Ms Mangili said a struggle for the horticulture industry was managing the balance between supply and demand.

"Horticulture is really hard, because if we are providing for example 2000 cartons a week of bananas, that's 30,000 individual packages and you could say that's 30,000 families buying our bananas," she said.

"But living in a climate like Carnarvon, a lot can happen in the growing time.

"If a full moon happens we might get some warmer weather and humidity, and suddenly we have 4000 cartons.

"That means we have to find 30,000 new families to buy our product.

"People are creatures of habit - they are not just going to swap, so the only mechanism we have is price.

"So we might halve our price and go below the cost of production because we need to entice people to try our bananas.

"We might do this for a few weeks and people like them after trying them, but then we might get a cold snap and production will slow down, resulting in consumers going back to buying Queensland bananas, so it's a really hard balance."

SBC has been looking into ways it can value add with excess product and bananas that don't meet the retailers' high standards, or sell to another market if the price is too low.

"Having the option to do something with excess product when we have it, or if the price is too low and we decide not to send them, then we want to have something else we can do with our product," Ms Mangili said.

"But that is a whole new market development which takes time and effort, so it's a work in progress.

"We tried banana bread, because everyone loves banana bread, but suddenly we realised our competitors were Sara Lee, retailers' own brands etc. and our banana bread was costing twice as much by the time it got to retail.

"We would rather partner with someone who was already wholesaling into the industry and sell them our second grade bananas.

"But we would have to ripen them and have a food safe-accredited facility that was able to process them - maybe peel and freeze bananas, so it is a big investment, which might only be about 10pc of our production, but we definitely need to have another avenue."

Ms Mangili's passion about the much-loved superfruit is clearly ripe and somewhat contagious.

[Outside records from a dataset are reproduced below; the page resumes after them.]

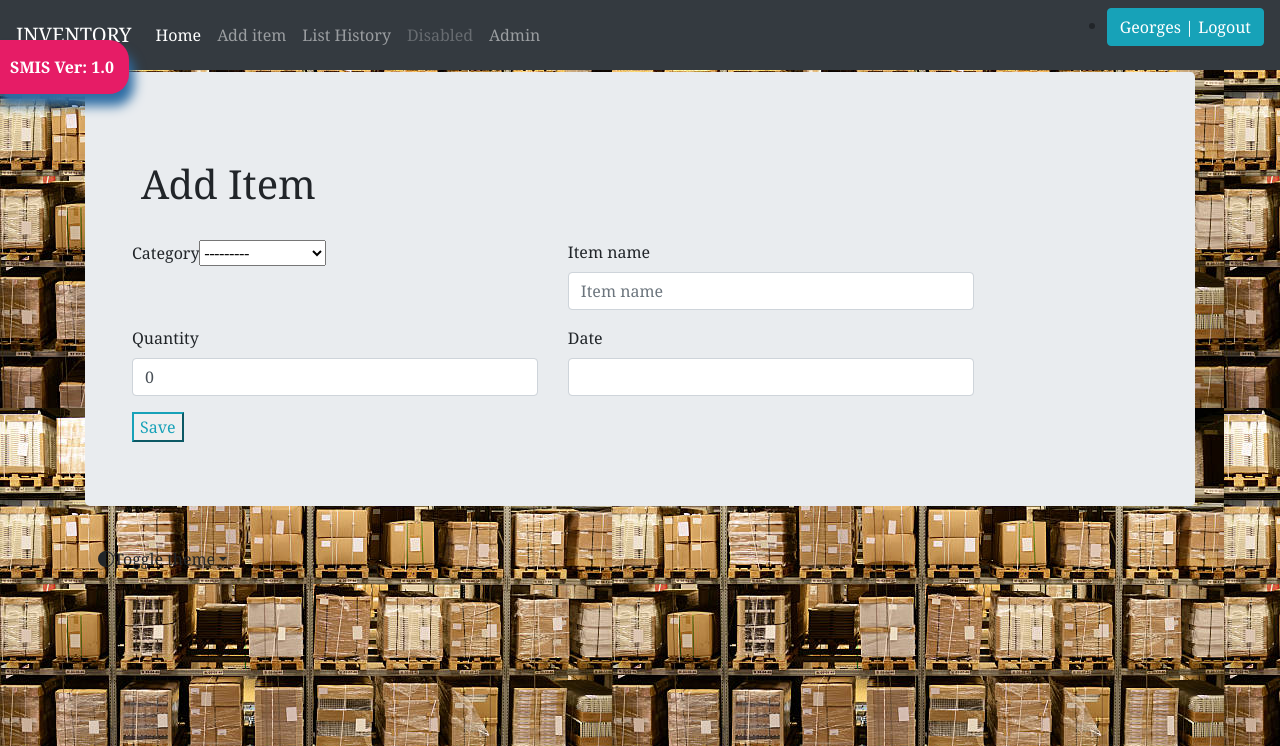
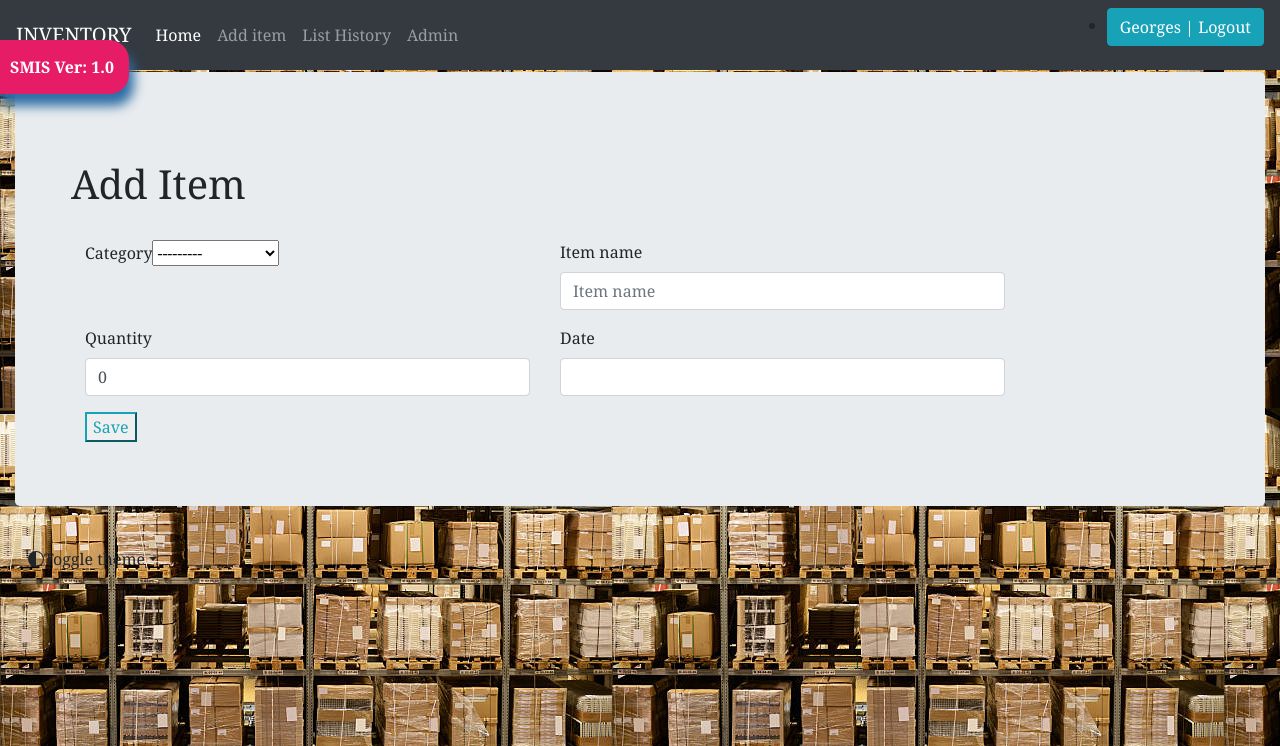
Before and after one commit to georgesroberto/Stock-Management-System, a Django app: page /add_items/ in a window 1280 px wide. Shown: the top 746 px of the page. Run offline with Django 4.2, Linux system fonts and the light colour scheme; a user stored in the database is signed in; data comes from the database, SQL or seed files in the repository; some libraries are stand-ins or nearby versions.

Commit message:
Some little touches

```diff
--- a/inventory/templates/nav.html
+++ b/inventory/templates/nav.html
@@ -75,9 +75,6 @@
                   <a class="nav-link" href="/list_history">List History</a>
                </li>
                 <li class="nav-item">
-                    <a class="nav-link disabled" href="#" tabindex="-1" aria-disabled="true">Disabled</a>
-                </li>
-                <li class="nav-item">
                   <a class="nav-link" href="/admin">Admin</a>
                 </li>
               </ul>
@@ -91,7 +88,7 @@
         </div>
     </nav>
 
-    <main role="main" class="container">
+    <main role="main" class="container-fluid">
         <div class="jumbotron">
             {% block content %}
             {% endblock content%}
```
Also changed, not shown: inventory/static/img/Logo.png (added), inventory/static/img/SMIS.png (added).
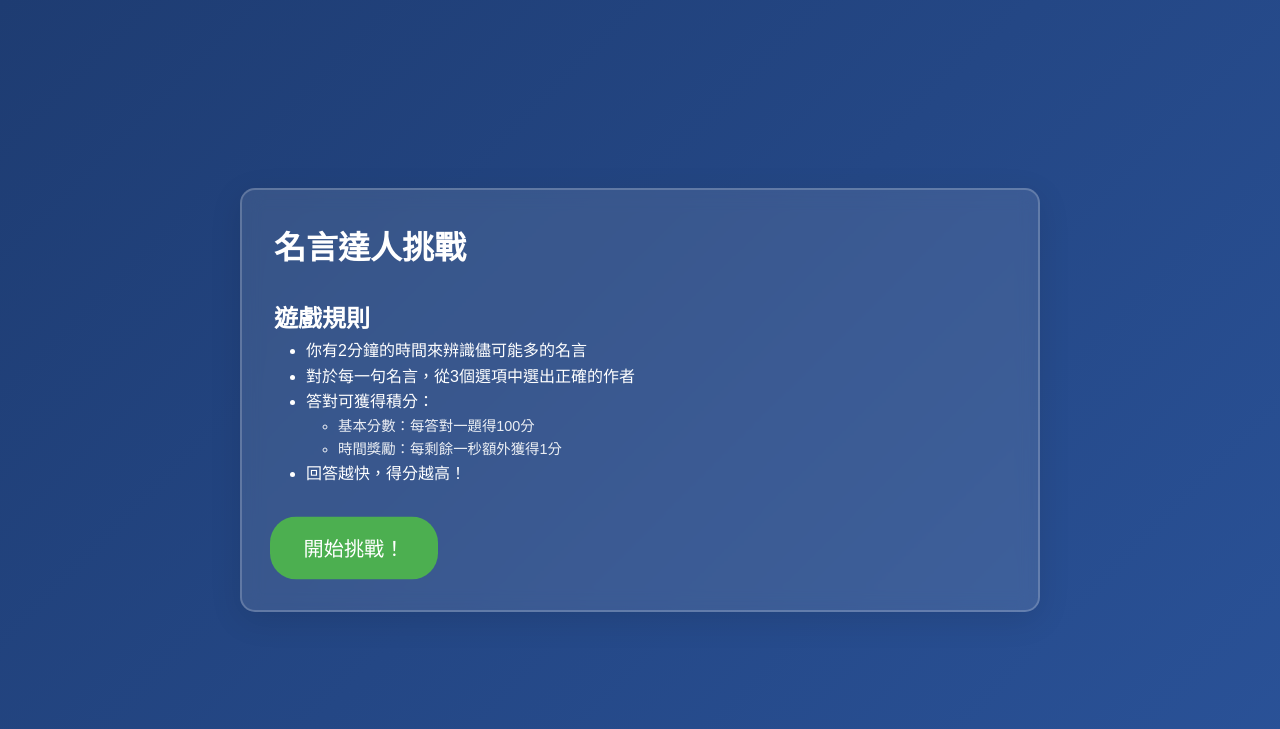
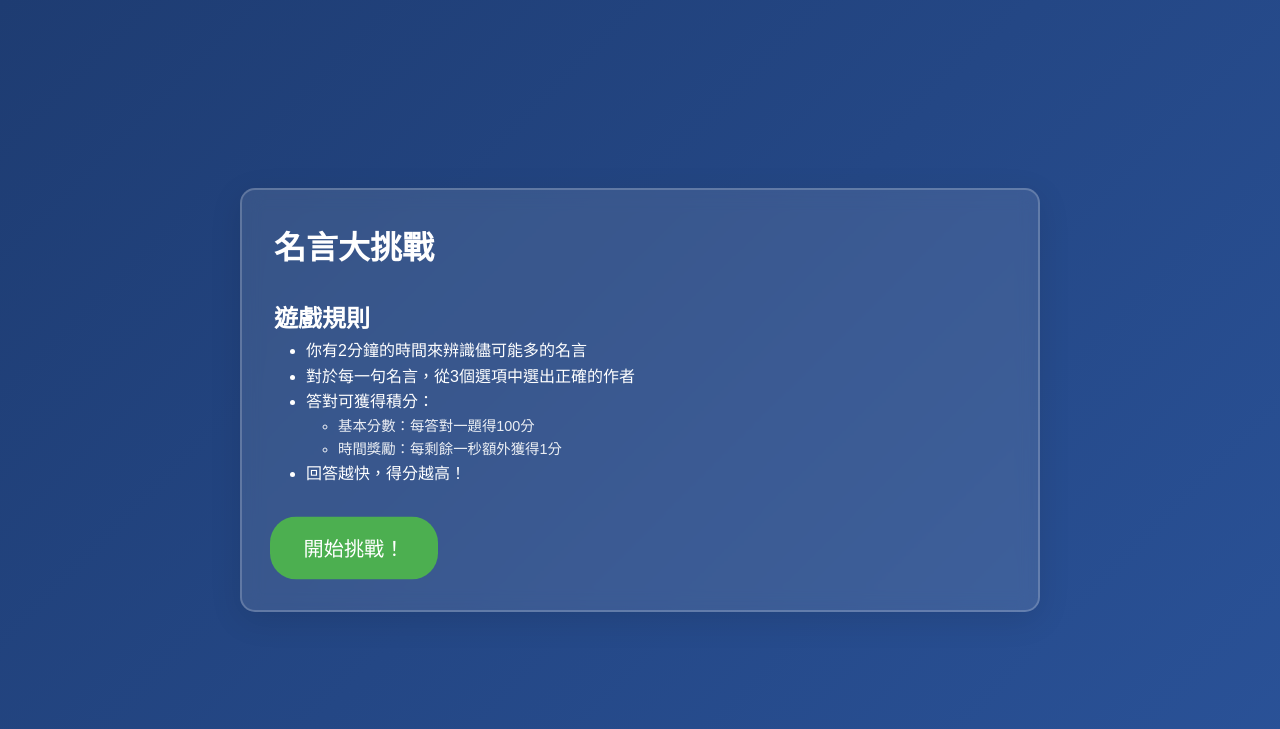
Before and after one commit to alittlemoreenglish/quote-master-zh, a plain HTML site: page index.html in a window 1280 px wide. Shown: the top 729 px of the page. Drawn offline with Linux system fonts and the light colour scheme.

Commit message:
Update index.html

```diff
--- a/index.html
+++ b/index.html
@@ -3,13 +3,13 @@
 <head>
     <meta charset="UTF-8">
     <meta name="viewport" content="width=device-width, initial-scale=1.0">
-    <title>名言達人挑戰</title>
+    <title>名言大挑戰</title>
     <link rel="stylesheet" href="styles.css">
 </head>
 <body>
     <div class="container">
         <div id="home-screen">
-            <h1>名言達人挑戰</h1>
+            <h1>名言大挑戰</h1>
             <div class="instructions">
                 <h2>遊戲規則</h2>
                 <ul>
```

And her desire to support Carnarvon growers and WA's only banana growing region is truly inspiring.

She hopes that by informing people about how Carnarvon bananas are grown and why they are packaged, will bring more support to the industry to enable it to continue to grow, so that growers can make good returns on their produce and consumers can enjoy WA's sweeter bananas long into the future.

  • Mollie Tracey travelled to Carnarvon as a guest of the Gascoyne Food Council.
Aa

From the front page

Sponsored by